In a decision that illustrates the importance of checking that key promotional terms are clear, Ofcom has ruled that a radio competition was misleading. The decision also confirms that even the announcement of winners must be carried out carefully to avoid misleading listeners or readers.
Bauer Media ran a “Win £100,000” competition across three of its radio networks (Planet Rock, KISS and Absolute Radio). When announcing the winner, each station broadcast a unique interview featuring one of their presenters and the winner. A listener complained that, as all three announcements had failed to clarify that the competition could have been won by a listener to a different station, each had misrepresented the chance of winning.
Bauer said that each invitation to enter the competition had clearly stated: “You are playing across the Planet Rock, KISS and Absolute radio networks” and said that the competition terms published on the radio stations’ websites also made it clear, as well as stating that one winner would be selected after the competition closed. There were different interviews with the winner, not only so listeners understood the prize had been won, but also to enable the broadcast of each winner announcement “in the style and tone that fits with a station in a way that its audience expects and enjoys”. Bauer therefore considered it was transparent to entrants that the competition had concluded and the prize had been awarded to a valid winner. Nevertheless, it said that it would amend its procedures going forward to avoid future confusion.
Ofcom considered the complaint under Rule 2.13 of the Broadcast Code, which requires broadcasters to ensure that broadcast competitions and voting are conducted fairly. It pointed out that its guidance makes clear that Ofcom is likely to conclude harm has been caused if listeners’ trust in broadcasting is undermined.

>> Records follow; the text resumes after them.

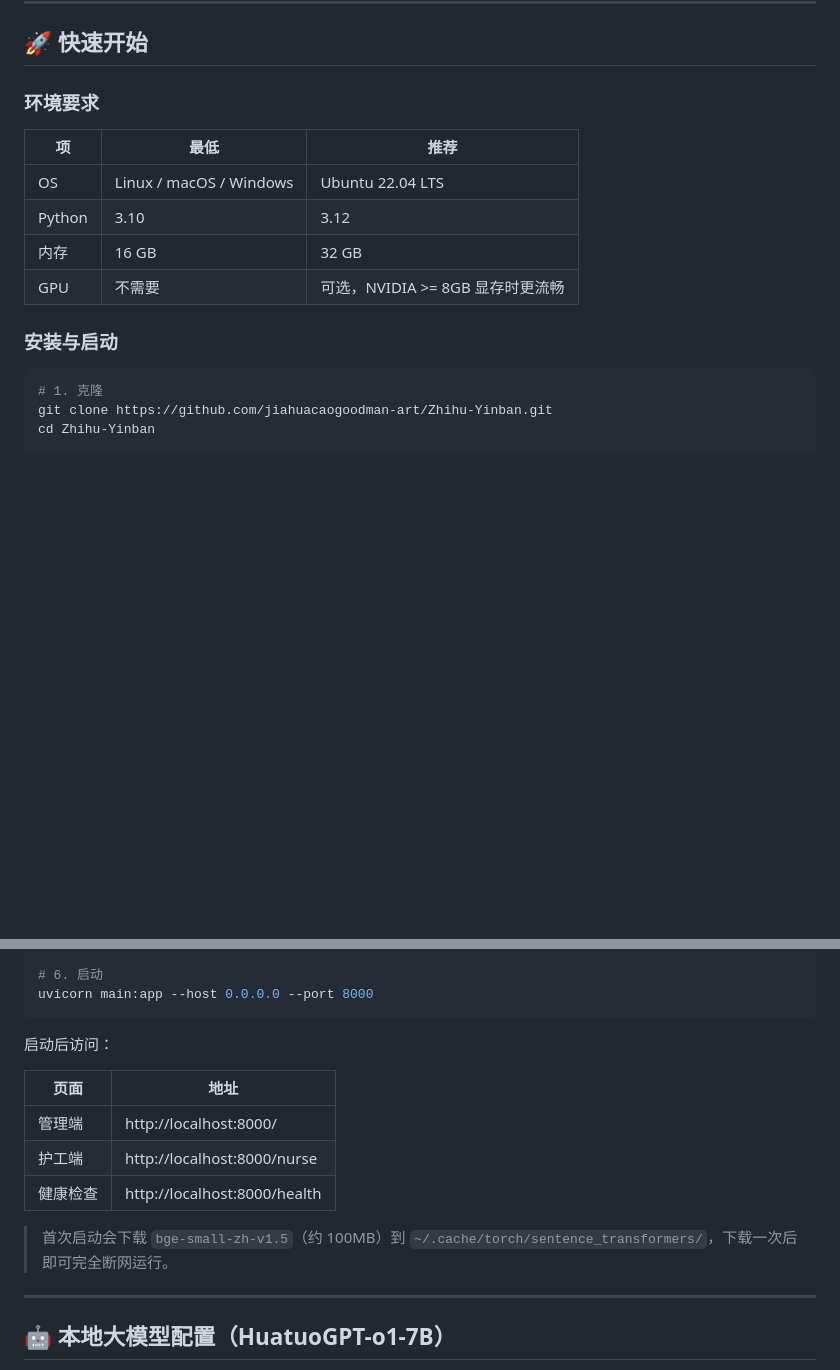
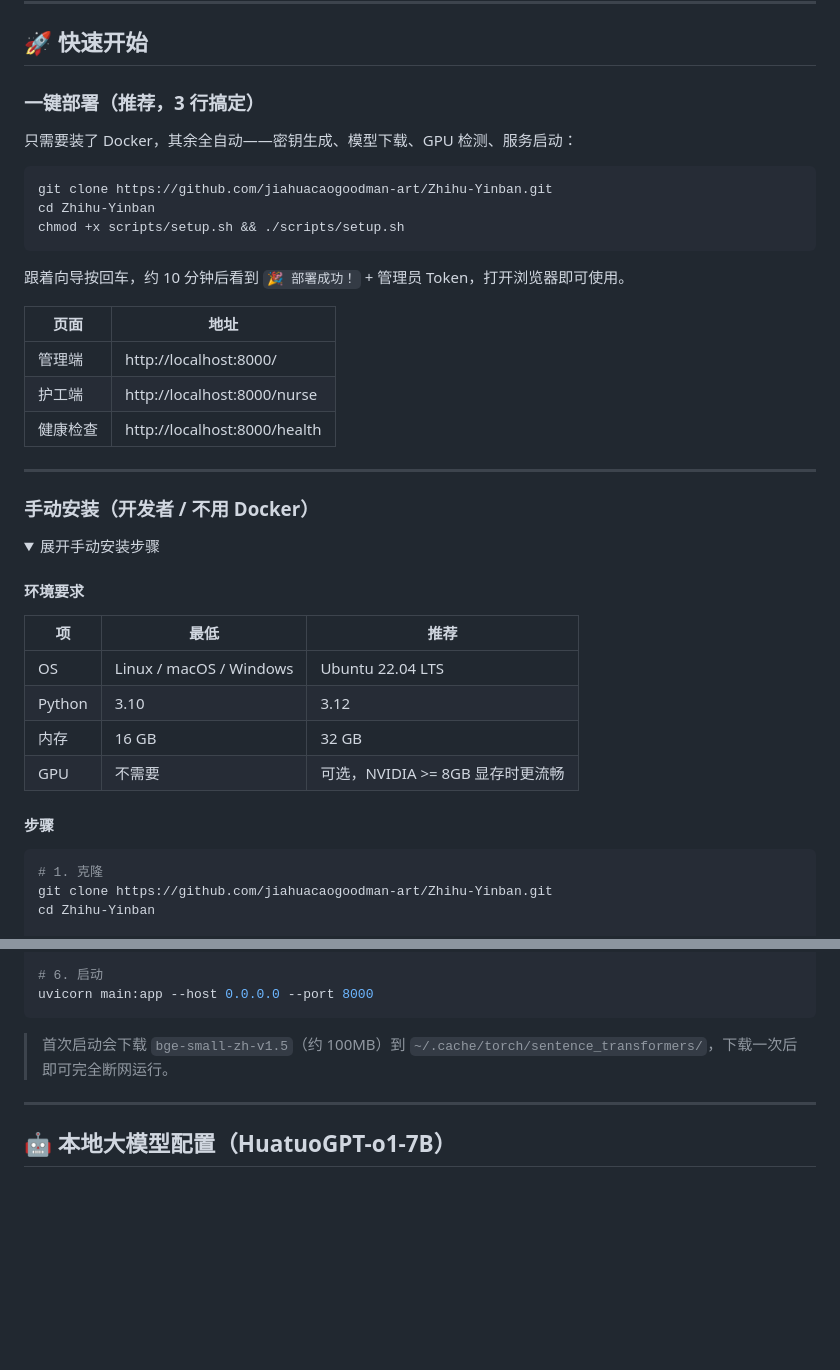
Before and after one commit to jiahuacaogoodman-art/zhihuV22, a Markdown page: README.md, 2 parts joined by grey strips. Drawn GitHub-style; folded sections open; blank space fills up the shorter version.

````diff
--- a/README.md
+++ b/README.md
@@ -77,7 +77,32 @@
 
 ## 🚀 快速开始
 
-### 环境要求
+### 一键部署（推荐，3 行搞定）
+
+只需要装了 Docker，其余全自动——密钥生成、模型下载、GPU 检测、服务启动：
+
+```bash
+git clone https://github.com/jiahuacaogoodman-art/Zhihu-Yinban.git
+cd Zhihu-Yinban
+chmod +x scripts/setup.sh && ./scripts/setup.sh
+```
+
+跟着向导按回车，约 10 分钟后看到 `🎉 部署成功！` + 管理员 Token，打开浏览器即可使用。
+
+| 页面 | 地址 |
+|---|---|
+| 管理端 | http://localhost:8000/ |
+| 护工端 | http://localhost:8000/nurse |
+| 健康检查 | http://localhost:8000/health |
+
+---
+
+### 手动安装（开发者 / 不用 Docker）
+
+<details>
+<summary>展开手动安装步骤</summary>
+
+#### 环境要求
 
 | 项 | 最低 | 推荐 |
 |---|---|---|
@@ -86,7 +111,7 @@
 | 内存 | 16 GB | 32 GB |
 | GPU | 不需要 | 可选，NVIDIA >= 8GB 显存时更流畅 |
 
-### 安装与启动
+#### 步骤
 
 ```bash
 # 1. 克隆
@@ -114,15 +139,9 @@ cp .env.example .env
 uvicorn main:app --host 0.0.0.0 --port 8000
 ```
 
-启动后访问：
+> 首次启动会下载 `bge-small-zh-v1.5`（约 100MB）到 `~/.cache/torch/sentence_transformers/`，下载一次后即可完全断网运行。
 
-| 页面 | 地址 |
-|---|---|
-| 管理端 | http://localhost:8000/ |
-| 护工端 | http://localhost:8000/nurse |
-| 健康检查 | http://localhost:8000/health |
-
-> 首次启动会下载 `bge-small-zh-v1.5`（约 100MB）到 `~/.cache/torch/sentence_transformers/`，下载一次后即可完全断网运行。
+</details>
 
 ---
 
````
Also changed, not shown: README.en.md (+29 -12 lines).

Even though the winner announcements came after the promotion had closed, the fact that listeners may have been unaware that the competition had run across all stations had the potential to lead any such listeners who later became aware of this fact to distrust the broadcaster’s handling of the competition, especially as Bauer had also chosen to produce different versions of its winner announcement for each network and these listeners could have therefore felt misinformed.
Ofcom said that it considered the belief of every listener, at all times, in the probity of a station’s broadcast competitions is paramount in maintaining their trust in the broadcaster. In this case, it did not consider that Bauer achieved this but acknowledged that it had amended its procedures going forward and therefore considered the matter resolved.

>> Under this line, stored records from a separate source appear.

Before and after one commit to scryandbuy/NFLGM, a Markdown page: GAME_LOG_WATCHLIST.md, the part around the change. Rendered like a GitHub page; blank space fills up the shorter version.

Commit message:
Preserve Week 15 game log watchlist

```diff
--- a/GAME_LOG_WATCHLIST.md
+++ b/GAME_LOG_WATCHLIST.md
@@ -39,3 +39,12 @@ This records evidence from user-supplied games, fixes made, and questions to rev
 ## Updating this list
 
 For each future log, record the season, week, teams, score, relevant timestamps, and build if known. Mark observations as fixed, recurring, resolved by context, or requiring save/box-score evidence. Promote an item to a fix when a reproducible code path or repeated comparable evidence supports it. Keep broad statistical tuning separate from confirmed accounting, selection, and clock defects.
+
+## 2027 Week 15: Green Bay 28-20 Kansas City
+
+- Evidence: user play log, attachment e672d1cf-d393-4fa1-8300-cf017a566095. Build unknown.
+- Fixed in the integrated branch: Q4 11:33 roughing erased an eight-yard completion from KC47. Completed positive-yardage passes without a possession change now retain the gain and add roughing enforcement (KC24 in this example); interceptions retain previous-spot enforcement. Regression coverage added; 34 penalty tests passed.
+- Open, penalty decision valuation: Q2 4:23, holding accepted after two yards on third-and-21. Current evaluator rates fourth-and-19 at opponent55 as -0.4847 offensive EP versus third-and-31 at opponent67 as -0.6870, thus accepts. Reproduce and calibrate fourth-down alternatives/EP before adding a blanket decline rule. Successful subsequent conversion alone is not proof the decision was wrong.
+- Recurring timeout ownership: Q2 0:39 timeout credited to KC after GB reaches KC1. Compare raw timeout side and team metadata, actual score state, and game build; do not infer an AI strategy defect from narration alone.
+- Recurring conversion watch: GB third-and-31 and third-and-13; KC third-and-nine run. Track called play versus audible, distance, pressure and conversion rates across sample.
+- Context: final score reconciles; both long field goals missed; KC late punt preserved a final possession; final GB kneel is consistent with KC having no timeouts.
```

Promoters often want to run competitions across multiple entry routes but with one prize pool, and this decision illustrates the importance of ensuring that it is made clear to potential entrants, as well as those seeing or hearing winner announcements, that they are (or would have been) competing with other entry routes for one prize or prize pool. Ofcom’s decision seems a little harsh, but they justified it on the basis that listeners have to have overall confidence in broadcasters.

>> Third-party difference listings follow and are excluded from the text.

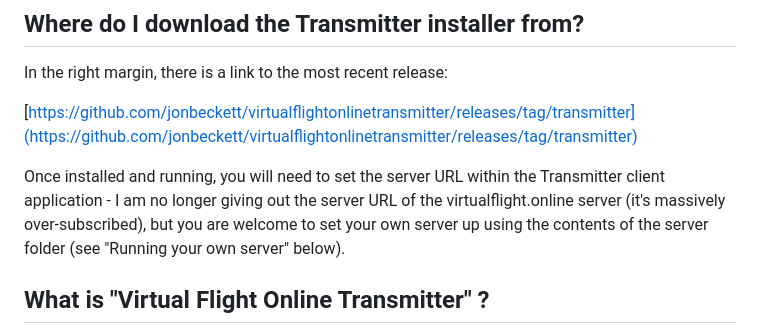
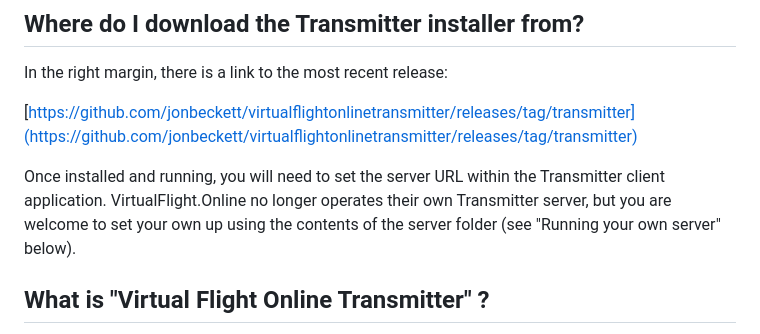
Before and after one commit to jonbeckett/virtualflightonlinetransmitter, a Markdown page: README.md, the part around the change. Drawn GitHub-style.

```diff
--- a/README.md
+++ b/README.md
@@ -6,7 +6,7 @@ In the right margin, there is a link to the most recent release:
 
 [https://github.com/jonbeckett/virtualflightonlinetransmitter/releases/tag/transmitter](https://github.com/jonbeckett/virtualflightonlinetransmitter/releases/tag/transmitter)
 
-Once installed and running, you will need to set the server URL within the Transmitter client application - I am no longer giving out the server URL of the virtualflight.online server (it's massively over-subscribed), but you are welcome to set your own server up using the contents of the server folder (see "Running your own server" below).
+Once installed and running, you will need to set the server URL within the Transmitter client application. VirtualFlight.Online no longer operates their own Transmitter server, but you are welcome to set your own up using the contents of the server folder (see "Running your own server" below).
 
 ## What is "Virtual Flight Online Transmitter" ?
 
```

... we would normally expect that, in order to be fair, it has to be made clear that other services are participating, not only in written rules but also on air, “whenever the competition or its results are run”. Ofcom ruling